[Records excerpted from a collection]
##############################
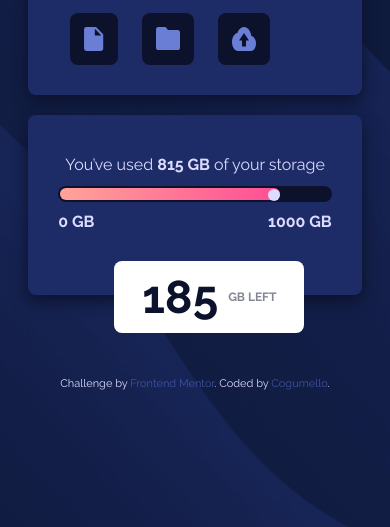
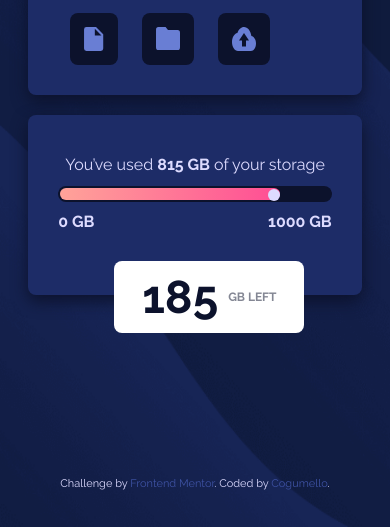
Before and after one commit to wtfoxe/Fylo-data-storage, a plain HTML site: page index.html in a window 390 px wide. Shown: the part 317-844 px from the top of the page. Drawn offline with Linux system fonts and the light colour scheme.

Commit message:
mudando o footer

```diff
--- a/assets/css/style.css
+++ b/assets/css/style.css
@@ -195,6 +195,9 @@ footer{
       padding-right: 16px;
       margin-top: 0px;
    }
+   footer{
+      height: 50px;
+   }
 }
 
 @media screen and (max-width: 426px){
```
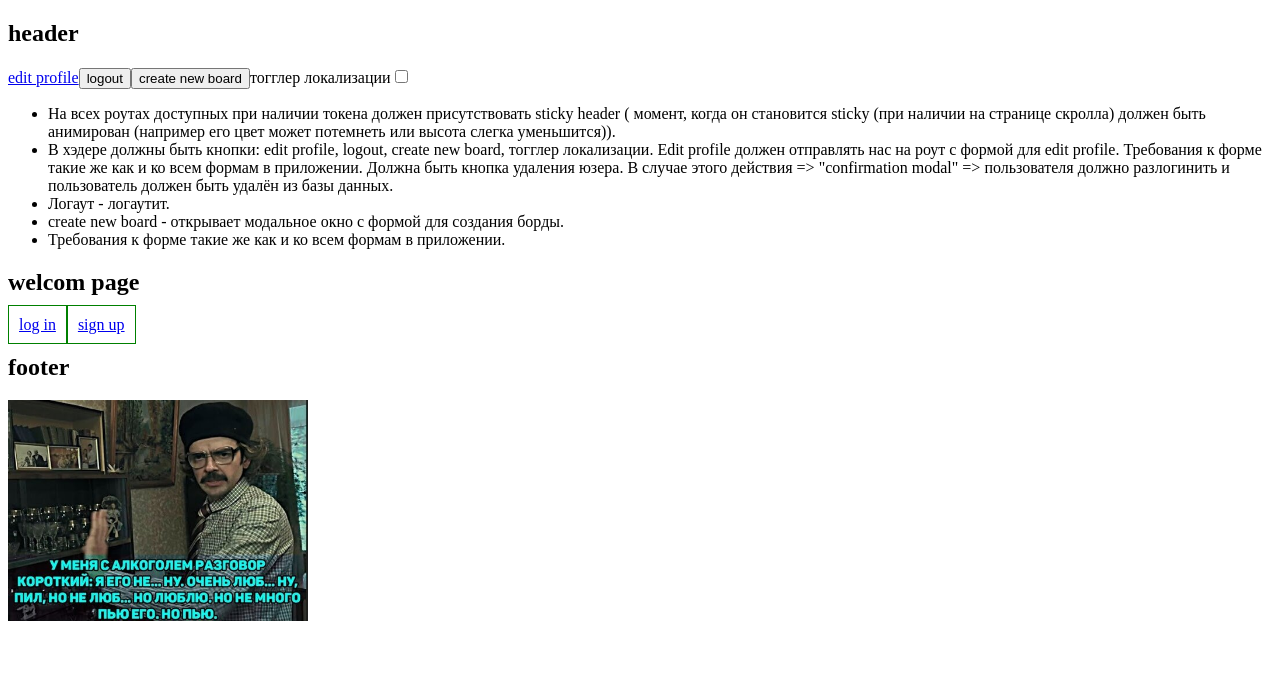
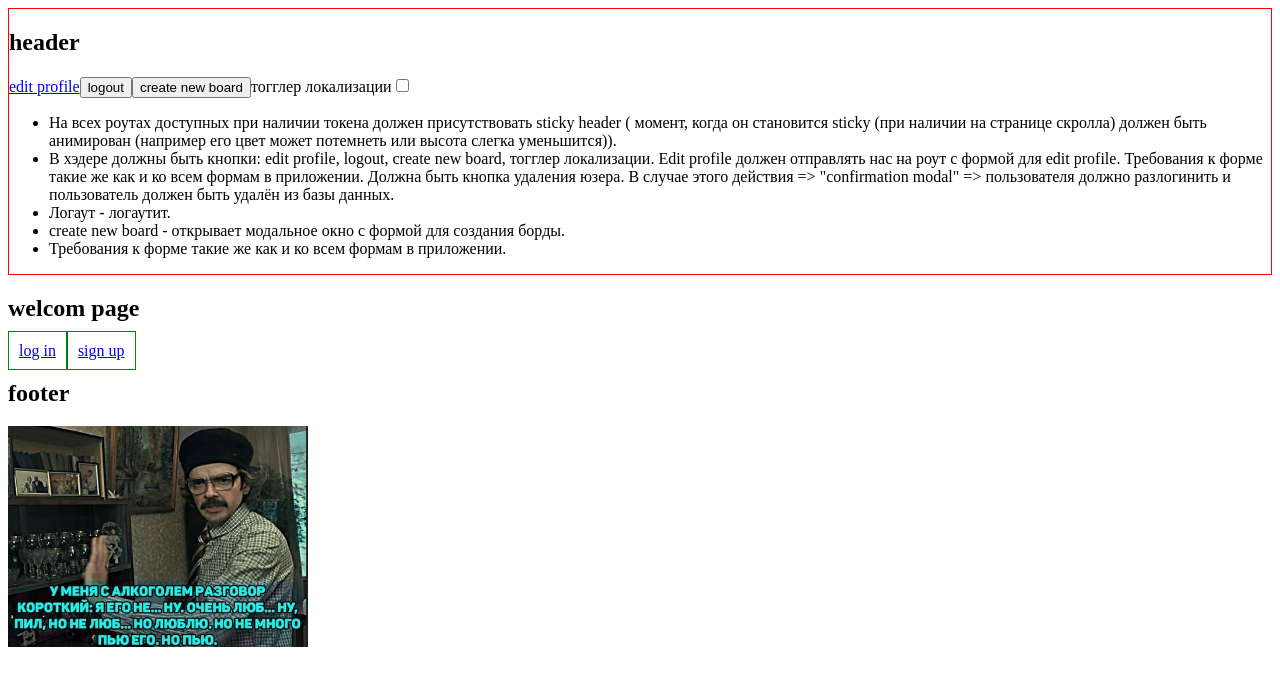
Before and after one commit to Al-Abramov/project-management-app, a React (Create React App) app: page / in a window 1280 px wide. Shown: the top 686 px of the page. Built offline with nearby package versions, Linux system fonts and the light colour scheme.

Commit message:
feat: style for header

```diff
--- /dev/null
+++ b/src/components/Header/Header.module.scss
@@ -0,0 +1,3 @@
+header {
+  border: 1px solid red;
+}
--- a/src/components/Header/Header.tsx
+++ b/src/components/Header/Header.tsx
@@ -1,10 +1,11 @@
+import styles from './Header.module.scss';
 import { Link } from 'react-router-dom';
 
 const Header = () => {
   const token = false;
 
   return (
-    <header>
+    <header className={styles.header}>
       <h2>header</h2>
       <div>
         <Link to="edit-profile">edit profile</Link>
```
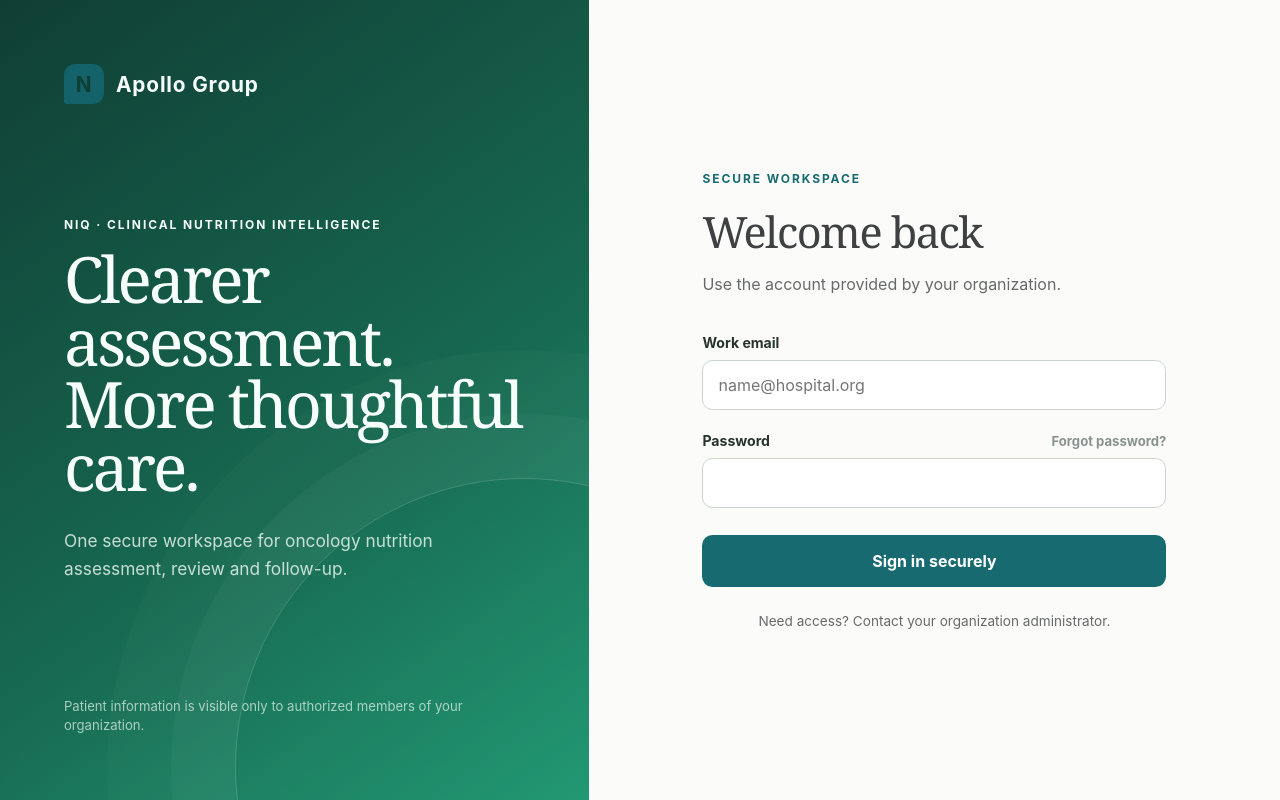
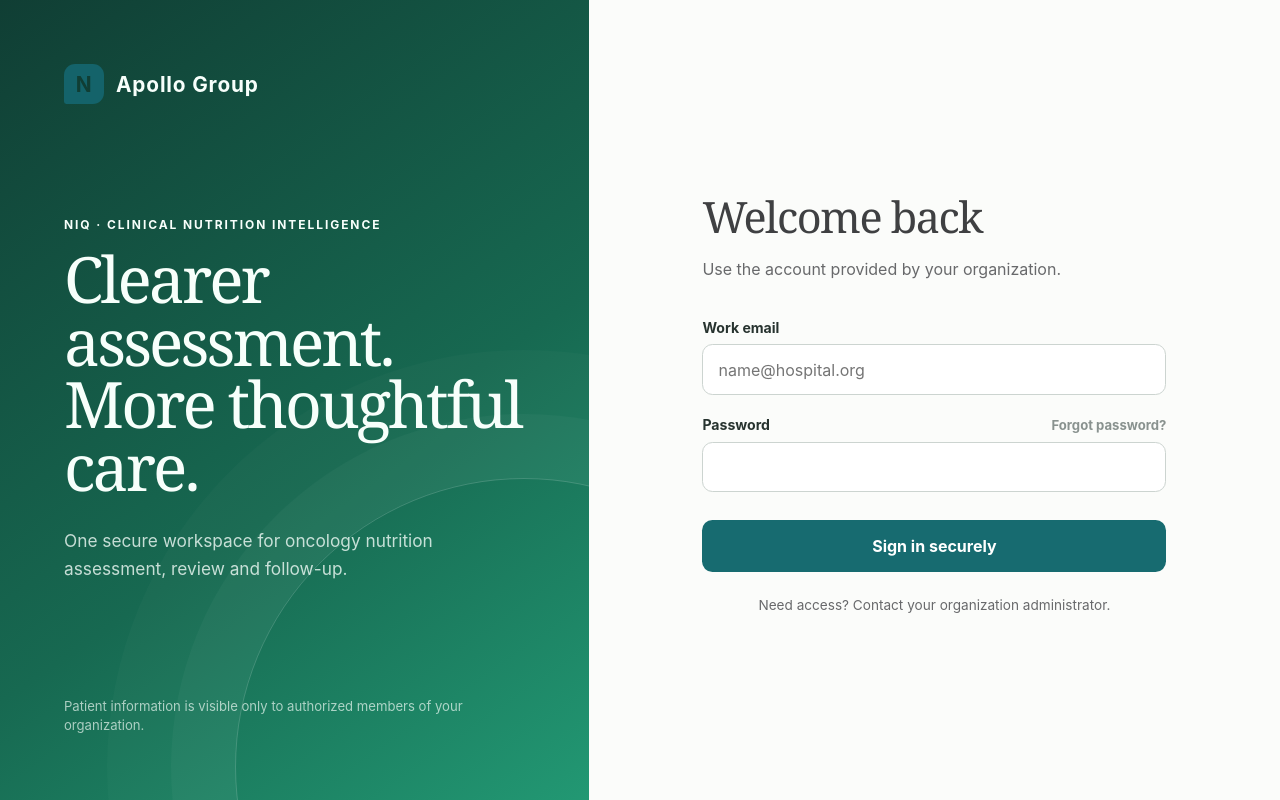
Before and after one commit to tusharmalpani20/niq-application, a React (Vite) app in the folder apps/web/: page /sign-in in a window 1280 px wide. Built offline with nearby package versions, Linux system fonts and the light colour scheme.

Commit message:
fix: simplify sign-in heading

```diff
--- a/apps/web/src/pages/SignInPage.tsx
+++ b/apps/web/src/pages/SignInPage.tsx
@@ -43,7 +43,6 @@ export function SignInPage() {
 
       <section className="form-panel" aria-labelledby="sign-in-heading">
         <div className="form-container">
-          <p className="eyebrow">Secure workspace</p>
           <h2 id="sign-in-heading">Welcome back</h2>
           <p className="form-intro">Use the account provided by your organization.</p>
 
```
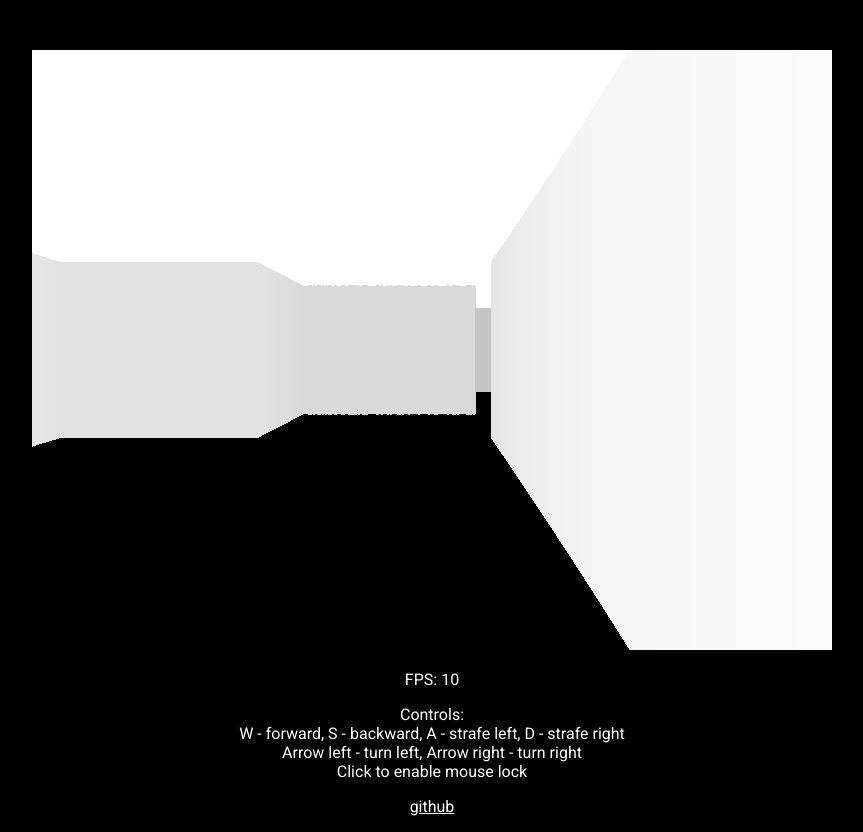
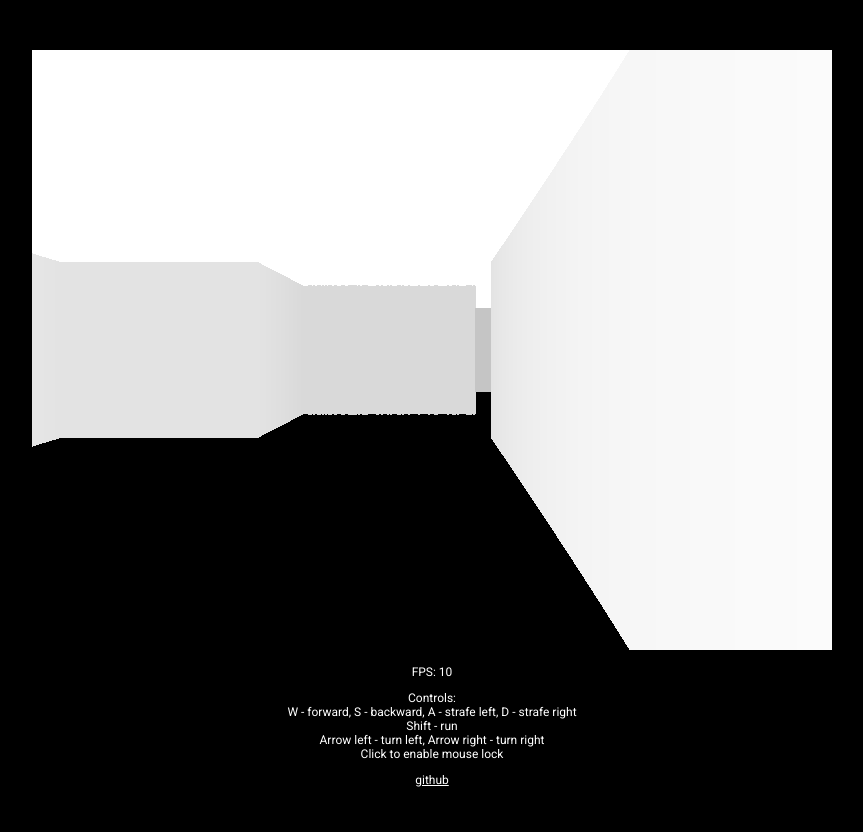
Before and after one commit to 7affer/raycast, a website built with webpack: page src/index.html in a window 1280 px wide. Shown: the whole page, without its empty margins (208-1071 px from the left). After the commit the page ends 800 px from the top, so only its background shows below. Built offline with nearby package versions, Linux system fonts and the light colour scheme; animation ran at ten frames a second; files whose address does not match are found by name.

Commit message:
Style changes

```diff
--- a/src/index.html
+++ b/src/index.html
@@ -18,13 +18,14 @@
 
 <body>
     <!--[if lt IE 7]>
-            <p class="browsehappy">You are using an <strong>outdated</strong> browser. Please <a href="#">upgrade your browser</a> to improve your experience.</p>
-        <![endif]-->
+        <p class="browsehappy">You are using an <strong>outdated</strong> browser. Please <a href="#">upgrade your browser</a> to improve your experience.</p>
+    <![endif]-->
     <canvas id="gamecanvas"></canvas>
     <p>FPS: <span id="fps"></span></p>
     <p>
         Controls: <br>
         W - forward, S - backward, A - strafe left, D - strafe right<br>
+        Shift - run<br>
         Arrow left - turn left, Arrow right - turn right<br>
         Click to enable mouse lock
     </p>
--- a/src/styles.scss
+++ b/src/styles.scss
@@ -4,6 +4,7 @@ body {
     background: #000;
     color: #fff;
     font-family: Roboto;
+    font-size: 12px;
 
     a {
         color: #fff;
```
Also changed, not shown: docs/index.html (+3 -2 lines), docs/styles.css, 1 other file.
##############################
Task prompt: Filter the entries down to the lines with the word "scss" in them.

Exercise output:
+++ b/src/components/Header/Header.module.scss
+import styles from './Header.module.scss';
--- a/src/styles.scss
+++ b/src/styles.scss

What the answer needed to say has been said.